answers to who, what, where, when, why and how. Also known as the intro.
Lead story: The main story on a page.
Logo: A trademark or symbol used to identify a company.
Mass media: Any of the various organisations transmitting news to a large number
of people ( e.g. radio, television, newspapers )
Masthead: The written name of the publication in a distinctive style, design and
lettering that appears on the front page and in reduced size on the editorial page.
Newsprint: grade of paper made of wood pulp used for printing newspapers.
Obit: An obituary - a biographical sketch of a person who has recently died.
Op-ed page: The page opposite the editorial page. It usually contains columns and
opinion pieces.
Par: Newspaper abbreviation for paragraph. It may itself be a short news item.
Proof: A page on which newly set type, pictures or illustrations are reproduced to
make possible the early corrections of errors.
Pointer: A line of type at the end of a story indicating related stories inside the paper.
Puff box: An item or 'house ad', often found at the top of page one, indicating an
article or articles inside that particular issue, or future issues.

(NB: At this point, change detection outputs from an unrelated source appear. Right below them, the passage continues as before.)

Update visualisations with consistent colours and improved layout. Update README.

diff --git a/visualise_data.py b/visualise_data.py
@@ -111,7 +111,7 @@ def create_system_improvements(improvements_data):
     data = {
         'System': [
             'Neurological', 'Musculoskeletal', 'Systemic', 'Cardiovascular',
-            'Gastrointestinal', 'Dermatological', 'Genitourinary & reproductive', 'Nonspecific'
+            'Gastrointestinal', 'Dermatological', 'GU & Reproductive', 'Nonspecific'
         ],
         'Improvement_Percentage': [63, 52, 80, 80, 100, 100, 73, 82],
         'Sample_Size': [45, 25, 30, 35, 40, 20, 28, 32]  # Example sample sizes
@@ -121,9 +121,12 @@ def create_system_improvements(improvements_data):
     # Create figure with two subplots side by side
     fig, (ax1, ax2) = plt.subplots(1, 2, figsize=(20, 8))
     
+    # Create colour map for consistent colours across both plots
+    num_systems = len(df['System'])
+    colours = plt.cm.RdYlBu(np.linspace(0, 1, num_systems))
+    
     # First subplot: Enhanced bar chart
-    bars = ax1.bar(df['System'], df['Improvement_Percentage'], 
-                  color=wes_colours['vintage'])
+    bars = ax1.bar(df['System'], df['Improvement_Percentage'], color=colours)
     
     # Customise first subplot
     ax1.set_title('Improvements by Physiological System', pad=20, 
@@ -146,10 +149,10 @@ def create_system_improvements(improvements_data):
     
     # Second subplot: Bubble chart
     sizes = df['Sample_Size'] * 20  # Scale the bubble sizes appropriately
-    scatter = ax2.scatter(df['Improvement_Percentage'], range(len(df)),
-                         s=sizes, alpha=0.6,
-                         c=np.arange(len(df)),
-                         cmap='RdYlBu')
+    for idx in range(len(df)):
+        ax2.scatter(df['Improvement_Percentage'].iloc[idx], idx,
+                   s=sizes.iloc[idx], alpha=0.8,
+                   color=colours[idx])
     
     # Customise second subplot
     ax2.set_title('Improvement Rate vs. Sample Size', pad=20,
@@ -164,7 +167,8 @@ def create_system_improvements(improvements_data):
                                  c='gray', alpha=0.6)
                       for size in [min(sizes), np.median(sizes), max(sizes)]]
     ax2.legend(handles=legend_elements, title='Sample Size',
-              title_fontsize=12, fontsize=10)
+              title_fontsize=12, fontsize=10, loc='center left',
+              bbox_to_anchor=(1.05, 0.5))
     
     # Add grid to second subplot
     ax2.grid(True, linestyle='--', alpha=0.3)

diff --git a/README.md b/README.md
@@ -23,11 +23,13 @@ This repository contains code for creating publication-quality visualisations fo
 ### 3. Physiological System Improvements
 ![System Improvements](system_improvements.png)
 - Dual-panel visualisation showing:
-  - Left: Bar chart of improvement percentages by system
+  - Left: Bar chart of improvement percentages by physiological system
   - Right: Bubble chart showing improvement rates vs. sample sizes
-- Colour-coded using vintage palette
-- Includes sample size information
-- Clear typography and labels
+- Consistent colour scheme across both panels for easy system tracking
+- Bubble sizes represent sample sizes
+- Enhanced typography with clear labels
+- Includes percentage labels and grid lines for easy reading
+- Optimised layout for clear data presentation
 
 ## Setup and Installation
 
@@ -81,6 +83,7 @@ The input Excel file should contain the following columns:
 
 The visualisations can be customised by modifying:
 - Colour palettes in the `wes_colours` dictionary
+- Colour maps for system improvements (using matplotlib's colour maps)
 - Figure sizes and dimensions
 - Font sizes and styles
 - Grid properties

Review: An account of an artistic event such as a concert or a play which offers

critical evaluation.
Round: A reporter's 'beat'. Usually a regular assignment covering agencies such as
politics, police, local government, public utilities, commerce, etc.
Scoop: A story published ahead of all competing newspapers.
Soft news: Stories that offer an unusual twist or angle to a hard-news story. These
stories contain opinion.
Spill: The continuation of an article on another page.
Spill line: The words indicating that a story is continued on another page, e.g.
continued on page 10.
Stet: A direction by a sub-editor on a proof to say that some cancelled matter should
be kept.
Sub-editor: A journalist who edits and corrects reporter's stories.
Syndicate: A business organisation that buys special kinds of material from writers
or artists and distributes it to subscribing newspapers or magazines.
Tabloid: A newspaper size roughly equivalent to a folded broadsheet, the size of
The Sun-Herald.
Typo: Short for typographical error.
Tip: A suggestion as to where a news story can be obtained.

News Agencies
Audit Bureau of Circulation (ABC) is a forum of the world's leading magazine and
newspaper publishers, advertisers and advertising agencies. The organization
provides credible, verified information essential to the media buying and selling
Australian Associated Press (AAP) is Australia's national news agency. The
organisation was established in 1935. AAP's main focus is on breaking news, but it
also distributes 'soft' news, colour stories, feature stories, opinion, filler material and
News agency is an organization of journalists established to distribute news reports
to organizations in the news trade including newspapers, magazines, and radio and
television broadcasters. These are known as wire services or news services.
Reuter is an international newsagency covering breaking news in business, politics,
entertainment, technology, and more. They also supply wire service news.
United Press International (UPI) is a global provider of critical information to media
outlets, businesses, governments and researchers worldwide. headquartered in
Washington, DC, UPI licenses content directly to print outlets, online media and
institutions of all types